At Datadog, we're really into metrics. We love them, we store them, but we also generate them. To do that, you need to juggle with integers that are incremented, also known as counters.

While having an integer that changes its value sounds dull, it might not be without some surprises in certain circumstances. Let's dive in.

The Straightforward Implementation

class SingleThreadCounter(object):
	def __init__(self):
    	self.value = 0
    def increment(self):
        self.value += 1

Pretty easy, right?

Well, not so fast, buddy. As the class name implies, this works fine with a single-threaded application. Let's take a look at the instructions in the increment method:

>>> import dis
>>> dis.dis("self.value += 1")
  1           0 LOAD_NAME                0 (self)
              2 DUP_TOP
              4 LOAD_ATTR                1 (value)
              6 LOAD_CONST               0 (1)
              8 INPLACE_ADD
             10 ROT_TWO
             12 STORE_ATTR               1 (value)
             14 LOAD_CONST               1 (None)
             16 RETURN_VALUE

The self.value +=1 line of code generates 8 different operations for Python. Operations that could be interrupted at any time in their flow to switch to a different thread that could also increment the counter.

Indeed, the += operation is not atomic: one needs to do a LOAD_ATTR to read the current value of the counter, then an INPLACE_ADD to add 1, to finally STORE_ATTR to store the final result in the value attribute.

If another thread executes the same code at the same time, you could end up with adding 1 to an old value:

Thread-1 reads the value as 23
Thread-1 adds 1 to 23 and get 24
Thread-2 reads the value as 23
Thread-1 stores 24 in value
Thread-2 adds 1 to 23
Thread-2 stores 24 in value

Boom. Your Counter class is not thread-safe. 😭

The Thread-Safe Implementation

To make this thread-safe, a lock is necessary. We need a lock each time we want to increment the value, so we are sure the increments are done serially.

import threading

class FastReadCounter(object):
    def __init__(self):
        self.value = 0
        self._lock = threading.Lock()
    def increment(self):
        with self._lock:
            self.value += 1

This implementation is thread-safe. There is no way for multiple threads to increment the value at the same time, so there's no way that an increment is lost.

The only downside of this counter implementation is that you need to lock the counter each time you need to increment. There might be much contention around this lock if you have many threads updating the counter.

On the other hand, if it's barely updated and often read, this is an excellent implementation of a thread-safe counter.

A Fast Write Implementation

There's a way to implement a thread-safe counter in Python that does not need to be locked on write. It's a trick that should only work on CPython because of the Global Interpreter Lock.

While everybody is unhappy with it, this time, the GIL is going to help us. When a C function is executed and does not do any I/O, it cannot be interrupted by any other thread. It turns out there's a counter-like class implemented in Python: itertools.count.

We can use this count class as our advantage by avoiding the need to use a lock when incrementing the counter.

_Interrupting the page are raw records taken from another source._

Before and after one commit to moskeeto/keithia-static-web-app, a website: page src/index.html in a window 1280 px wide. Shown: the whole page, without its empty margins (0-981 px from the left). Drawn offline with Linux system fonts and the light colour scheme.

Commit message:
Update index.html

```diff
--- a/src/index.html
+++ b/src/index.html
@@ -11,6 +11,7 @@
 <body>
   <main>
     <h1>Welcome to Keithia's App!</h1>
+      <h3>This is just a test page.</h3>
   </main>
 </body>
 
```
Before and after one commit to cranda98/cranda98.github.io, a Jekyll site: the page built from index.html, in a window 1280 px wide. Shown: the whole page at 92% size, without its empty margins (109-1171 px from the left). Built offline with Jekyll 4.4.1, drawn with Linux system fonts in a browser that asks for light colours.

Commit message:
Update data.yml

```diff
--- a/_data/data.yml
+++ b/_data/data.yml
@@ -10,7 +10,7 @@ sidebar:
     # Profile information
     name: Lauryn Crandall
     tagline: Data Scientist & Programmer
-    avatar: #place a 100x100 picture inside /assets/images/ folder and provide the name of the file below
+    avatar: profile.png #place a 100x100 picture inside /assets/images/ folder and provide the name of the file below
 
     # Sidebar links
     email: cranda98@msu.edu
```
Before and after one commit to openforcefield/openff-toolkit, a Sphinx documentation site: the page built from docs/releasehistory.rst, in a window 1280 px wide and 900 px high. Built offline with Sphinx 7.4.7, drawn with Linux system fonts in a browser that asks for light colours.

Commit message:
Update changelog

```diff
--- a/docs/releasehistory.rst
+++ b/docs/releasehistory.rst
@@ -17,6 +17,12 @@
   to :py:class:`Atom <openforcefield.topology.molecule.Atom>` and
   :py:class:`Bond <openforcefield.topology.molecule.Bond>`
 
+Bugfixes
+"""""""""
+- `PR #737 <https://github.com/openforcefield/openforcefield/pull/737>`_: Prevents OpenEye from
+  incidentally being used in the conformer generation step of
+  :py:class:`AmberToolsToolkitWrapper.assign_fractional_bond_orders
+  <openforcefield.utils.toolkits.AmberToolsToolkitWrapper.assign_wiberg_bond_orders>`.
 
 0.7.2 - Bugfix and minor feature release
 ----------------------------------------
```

If you read the documentation for itertools.count, you'll notice that there's no way to read the current value of the counter. This is tricky, and this is where we'll need to use a lock to bypass this limitation. Here's the code:

import itertools
import threading

class FastWriteCounter(object):
    def __init__(self):
        self._number_of_read = 0
        self._counter = itertools.count()
        self._read_lock = threading.Lock()

    def increment(self):

    def value(self):
        with self._read_lock:
            value = next(self._counter) - self._number_of_read
            self._number_of_read += 1
        return value

The increment code is quite simple in this case: the counter is just incremented without any lock. The GIL protects concurrent access to the internal data structure in C, so there's no need for us to lock anything.

On the other hand, Python does not provide any way to read the value of an itertools.count object. We need to use a small trick to get the current value. The value method increments the counter and then gets the value while subtracting the number of times the counter has been read (and therefore incremented for nothing).

This counter is, therefore, lock-free for writing, but not for reading. The opposite of our previous implementation

Measuring Performance

After writing all of this code, I wanted to make sure how the different implementations impacted speed. Using the timeit module and my fancy laptop, I've measured the performance of reading and writing to this counter.

Operation SingleThreadCounter FastReadCounter FastWriteCounter
increment 176 ns 390 ns 169 ns
value 26 ns 26 ns 529 ns

I'm glad that the performance measurements in practice match the theory 😅. Both SingleThreadCounter and FastReadCounter have the same performance for reading. Since they use a simple variable read, it makes absolute sense.

The same goes for SingleThreadCounter and FastWriteCounter, which have the same performance for incrementing the counter. Again they're using the same kind of lock-free code to add 1 to an integer, making the code fast.


It's pretty obvious, but if you're using a single-threaded application and do not have to care about concurrent access, you should stick to using a simple incremented integer.

For fun, I've published a Python package named fastcounter that provides those classes. The sources are available on GitHub. Enjoy!